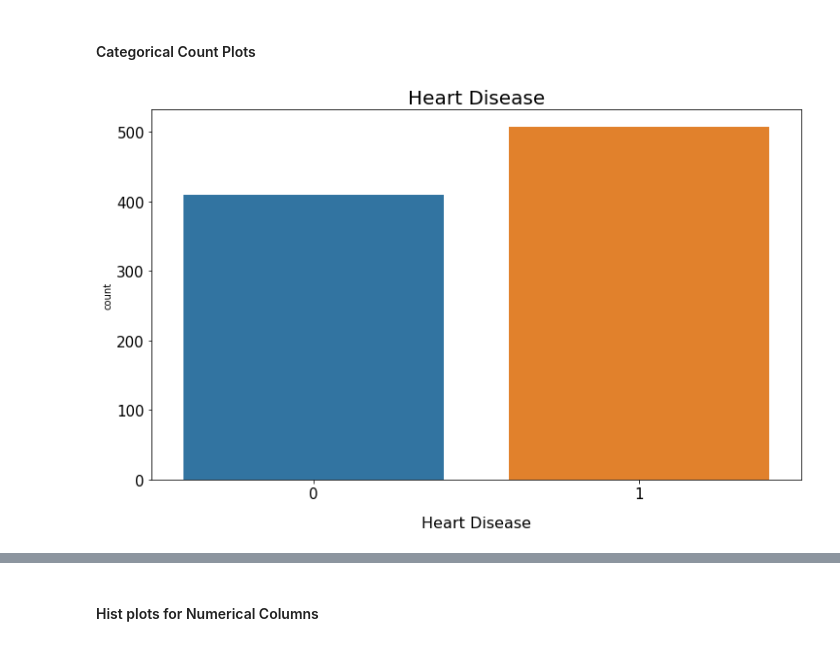
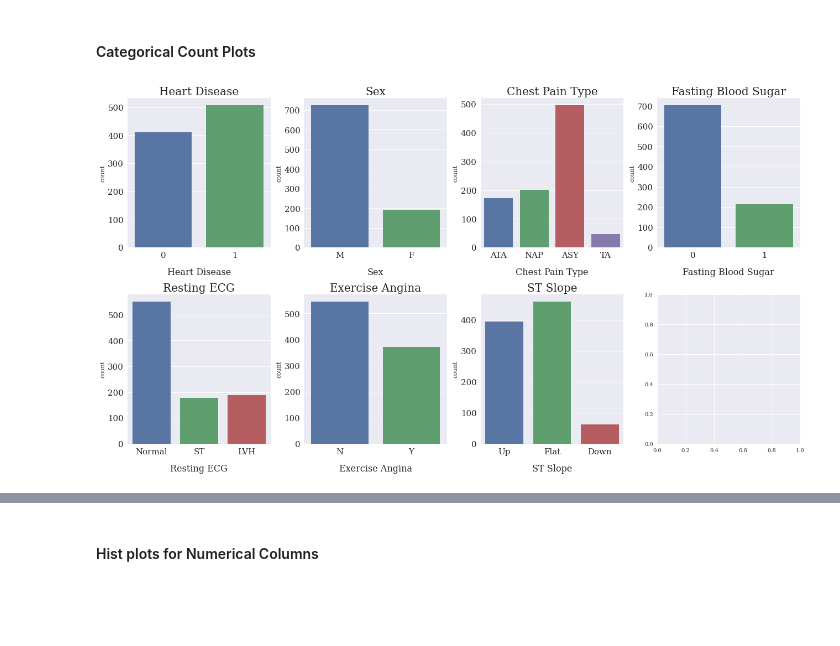
Before and after one commit to rvtovar/Heart_Disease, a Jupyter notebook: Heart_Disease.ipynb, the cells around one changed output, grey strips where cells are left out. Cells and saved outputs as stored; diff of their text form; code cells hidden in the pictures; blank space fills up the shorter version.

Commit message:
created one plot for exploratory univariate plots

```diff
--- a/Heart_Disease.ipynb
+++ b/Heart_Disease.ipynb
@@ -197,5 +197,10 @@ HeartDisease        0
 dtype: int64
 # %% [markdown]
 ### Univariate Visualizations
+# %%
+# Setting up Default Settings for plots
+sns.set_context('talk')
+plt.style.use(['bmh', 'seaborn'])
+plt.rcParams['font.family'] = 'serif'
 # %% [markdown]
 #### Categorical Count Plots
@@ -209,5 +207,16 @@ def createCountPlot(x, df, title):
 # %%
- # The Count of heart disease,
-createCountPlot('HeartDisease', heart_df, 'Heart Disease')
+fig, axes = plt.subplots(2,4, figsize=(18,10))
+
+axes = axes.ravel()
+cols = ['HeartDisease', 'Sex', 'ChestPainType','FastingBS', 'RestingECG','ExerciseAngina', 'ST_Slope']
+titles = ['Heart Disease', 'Sex', 'Chest Pain Type', "Fasting Blood Sugar", 'Resting ECG', "Exercise Angina", 'ST Slope']
+
+for i, col in enumerate(cols):
+    sns.countplot(data=heart_df, x=col, ax=axes[i])
+    axes[i].set_title(f"{titles[i]}",fontsize='20')
+    axes[i].tick_params(axis = 'both', which = 'major', labelsize = 15)
+    axes[i].set_xlabel(titles[i], fontsize=16, labelpad=15)
+
+plt.tight_layout()
 # %% [output]
-[figure, old version]
+[figure, new version]
```
Also changed, not shown: parts of 17 cells of this notebook.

------------------------------------------------------------

### Task to complete
Reproduce every line above as written, skipping pictures.

### Problem solution
Before and after one commit to rvtovar/Heart_Disease, a Jupyter notebook: Heart_Disease.ipynb, the cells around one changed output, grey strips where cells are left out. Cells and saved outputs as stored; diff of their text form; code cells hidden in the pictures; blank space fills up the shorter version.

Commit message:
created one plot for exploratory univariate plots

```diff
--- a/Heart_Disease.ipynb
+++ b/Heart_Disease.ipynb
@@ -197,5 +197,10 @@ HeartDisease        0
 dtype: int64
 # %% [markdown]
 ### Univariate Visualizations
+# %%
+# Setting up Default Settings for plots
+sns.set_context('talk')
+plt.style.use(['bmh', 'seaborn'])
+plt.rcParams['font.family'] = 'serif'
 # %% [markdown]
 #### Categorical Count Plots
@@ -209,5 +207,16 @@ def createCountPlot(x, df, title):
 # %%
- # The Count of heart disease,
-createCountPlot('HeartDisease', heart_df, 'Heart Disease')
+fig, axes = plt.subplots(2,4, figsize=(18,10))
+
+axes = axes.ravel()
+cols = ['HeartDisease', 'Sex', 'ChestPainType','FastingBS', 'RestingECG','ExerciseAngina', 'ST_Slope']
+titles = ['Heart Disease', 'Sex', 'Chest Pain Type', "Fasting Blood Sugar", 'Resting ECG', "Exercise Angina", 'ST Slope']
+
+for i, col in enumerate(cols):
+    sns.countplot(data=heart_df, x=col, ax=axes[i])
+    axes[i].set_title(f"{titles[i]}",fontsize='20')
+    axes[i].tick_params(axis = 'both', which = 'major', labelsize = 15)
+    axes[i].set_xlabel(titles[i], fontsize=16, labelpad=15)
+
+plt.tight_layout()
 # %% [output]
-[figure, old version]
+[figure, new version]
```
Also changed, not shown: parts of 17 cells of this notebook.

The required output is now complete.